New Delhi (Aryavarth) The Supreme Court on Wednesday issued a notice on a clutch of pleas challenging the election of External Affairs Minister S. Jaishankar to the Rajya Sabha from Gujarat.
Senior advocate Kapil Sibal contended before a bench headed by Chief Justice S.A. Bobde and comprising Justices A.S. Bopanna and V. Ramasubramanian that a date should be fixed for hearing the matter. One of the petitions against Jaishankar has been filed by Congress leader Gaurav Pandya.
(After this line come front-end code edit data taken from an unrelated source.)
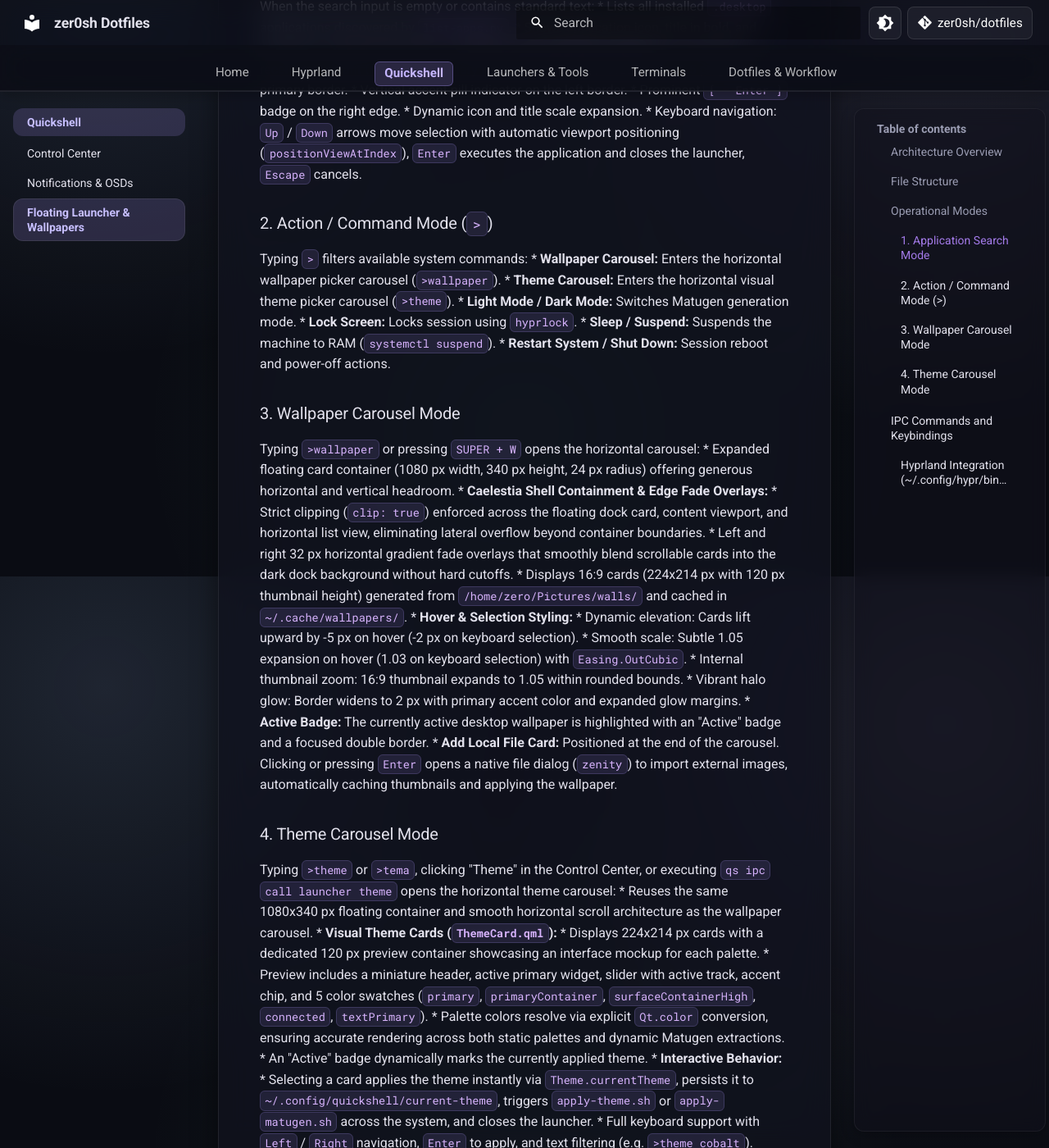
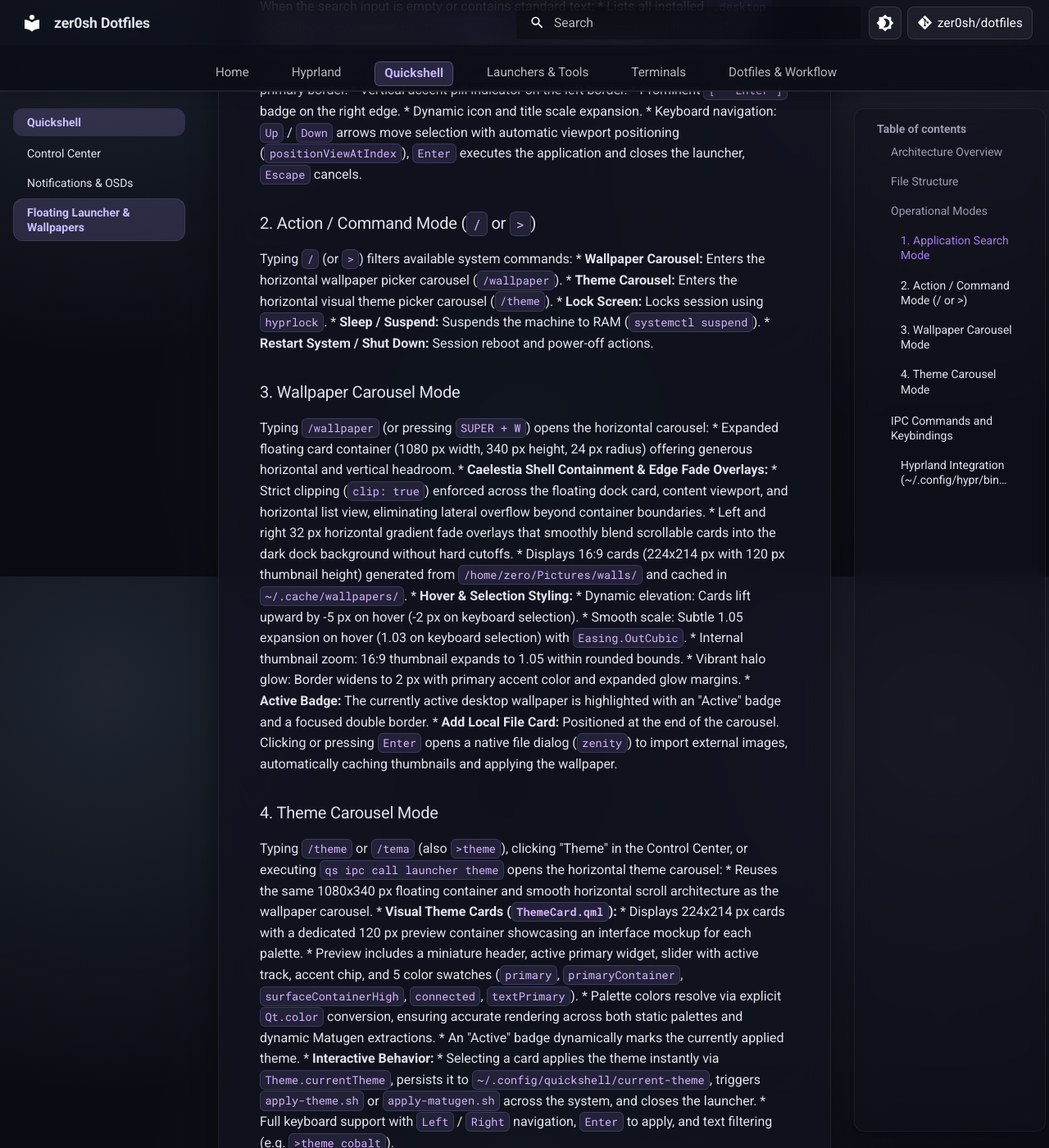
Before and after one commit to zer0sh/dotfiles, an MkDocs documentation site: the page built from docs/quickshell/launcher-wallpapers.md, in a window 1280 px wide and 1400 px high, scrolled down 1997 px. Shown: the whole window at 82% size. Built offline with MkDocs 1.6.1 and Material for MkDocs 9.7.7, drawn with Linux system fonts in a browser that asks for light colours; comment, search, counter and statistics services are not loaded; some of the changed text lies outside the part shown.

Commit message:
feat(themes): restore dynamic matugen script and switch launcher prefix to '/'

```diff
--- a/docs/quickshell/launcher-wallpapers.md
+++ b/docs/quickshell/launcher-wallpapers.md
@@ -14,8 +14,8 @@ The system consists of two coordinated Quickshell modules:
    * Translucent dark surface with rounded corners (22 px radius), subtle border highlight, and outer glow.
    * Search input at the bottom with real-time mode detection:
      * **Application Mode (default):** Lists system desktop entries with official icons, titles, and descriptions.
-     * **Command / Actions Mode (`>`):** Activated by typing `>` to expose system commands.
-     * **Wallpaper Carousel (`>wallpaper` / `SUPER + W`):** Horizontal card carousel featuring 16:9 previews, active wallpaper glow, and a local file explorer.
+     * **Command / Actions Mode (`/` or `>`):** Activated by typing `/` (or `>`)  to expose system commands.
+     * **Wallpaper Carousel (`/wallpaper` / `SUPER + W`):** Horizontal card carousel featuring 16:9 previews, active wallpaper glow, and a local file explorer.
 2. **Desktop Background Engine (`modules/background/Background.qml`):**
    * Placed on `WlrLayershell.layer: WlrLayer.Background` on all connected displays (`Quickshell.screens`).
    * Implements a double-buffer (ping-pong) layer switching architecture, guaranteeing reliable consecutive wallpaper transitions without QML property binding degradation.
@@ -61,17 +61,16 @@ When the search input is empty or contains standard text:
   * Dynamic icon and title scale expansion.
 * Keyboard navigation: `Up` / `Down` arrows move selection with automatic viewport positioning (`positionViewAtIndex`), `Enter` executes the application and closes the launcher, `Escape` cancels.
 
-### 2. Action / Command Mode (`>`)
-Typing `>` filters available system commands:
-* **Wallpaper Carousel:** Enters the horizontal wallpaper picker carousel (`>wallpaper `).
-* **Theme Carousel:** Enters the horizontal visual theme picker carousel (`>theme `).
-* **Light Mode / Dark Mode:** Switches Matugen generation mode.
+### 2. Action / Command Mode (`/` or `>`)
+Typing `/` (or `>`) filters available system commands:
+* **Wallpaper Carousel:** Enters the horizontal wallpaper picker carousel (`/wallpaper `).
+* **Theme Carousel:** Enters the horizontal visual theme picker carousel (`/theme `).
 * **Lock Screen:** Locks session using `hyprlock`.
 * **Sleep / Suspend:** Suspends the machine to RAM (`systemctl suspend`).
 * **Restart System / Shut Down:** Session reboot and power-off actions.
 
 ### 3. Wallpaper Carousel Mode
-Typing `>wallpaper ` or pressing `SUPER + W` opens the horizontal carousel:
+Typing `/wallpaper ` (or pressing `SUPER + W`) opens the horizontal carousel:
 * Expanded floating card container (1080 px width, 340 px height, 24 px radius) offering generous horizontal and vertical headroom.
 * **Caelestia Shell Containment & Edge Fade Overlays:**
   * Strict clipping (`clip: true`) enforced across the floating dock card, content viewport, and horizontal list view, eliminating lateral overflow beyond container boundaries.
@@ -86,7 +85,7 @@ Typing `>wallpaper ` or pressing `SUPER + W` opens the horizontal carousel:
 * **Add Local File Card:** Positioned at the end of the carousel. Clicking or pressing `Enter` opens a native file dialog (`zenity`) to import external images, automatically caching thumbnails and applying the wallpaper.
 
 ### 4. Theme Carousel Mode
-Typing `>theme ` or `>tema `, clicking "Theme" in the Control Center, or executing `qs ipc call launcher theme` opens the horizontal theme carousel:
+Typing `/theme ` or `/tema ` (also `>theme `), clicking "Theme" in the Control Center, or executing `qs ipc call launcher theme` opens the horizontal theme carousel:
 * Reuses the same 1080x340 px floating container and smooth horizontal scroll architecture as the wallpaper carousel.
 * **Visual Theme Cards (`ThemeCard.qml`):**
   * Displays 224x214 px cards with a dedicated 120 px preview container showcasing an interface mockup for each palette.
```
Also changed, not shown: themes/README.md (added, +13 -0 lines), 6 other files.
The bench said in its order: “Delay condoned. Issue notice returnable on December 8 (a non-miscellaneous day). Waive service on the respondents since Swarupama Chaturvedi, learned counsel, is appearing on behalf of those respondents. Reply affidavit, if any, be filed by the respondents in the meantime. Let notice be issued to other respondent(s), if any.” Senior advocate Harish Salve, appearing for Jaishankar, accepted the notice.
The pleas are connected with the 2019 Rajya Sabha bypolls on two seats in Gujarat. The BJP candidates won both the seats. The plea raised issues in connection with the powers of the Election Commission’s to issue separate notifications for holding bypolls for casual and regular vacancies in the Rajya Sabha.
Earlier, the top court had observed that it may pass an order in connection with the powers of the EC on the issuance of separate notifications for holding bypolls for regular and casual elections to fill vacancies in the Rajya Sabha.
On February 4, the Gujarat High Court had dismissed the plea filed by Pandya against Jaishankar’s election to the Rajya Sabha. The high court had also dismissed two other petitions filed by Congress leaders Chandrikaben Chudasama and Pareshkumar Dhanani, which challenged the election of BJP candidate Jugalji Thakore.
Both Jaishankar and Thakore were elected to the Rajya Sabha on July 5 last year from seats vacated by Union ministers Amit Shah and Smriti Irani. Jaishankar and Thakore had defeated Congress candidates Pandya and Chudasama, respectively.
The Congress leaders had moved the high court citing that the Election Commission’s notifications, which treated the two vacant seats to be of different categories and as a result required separate bypolls, were “illegal and in violation of the provisions of the Constitution, the Representation of People (RP) Act, 1951 and the Conduct of Election Rules, 1961”.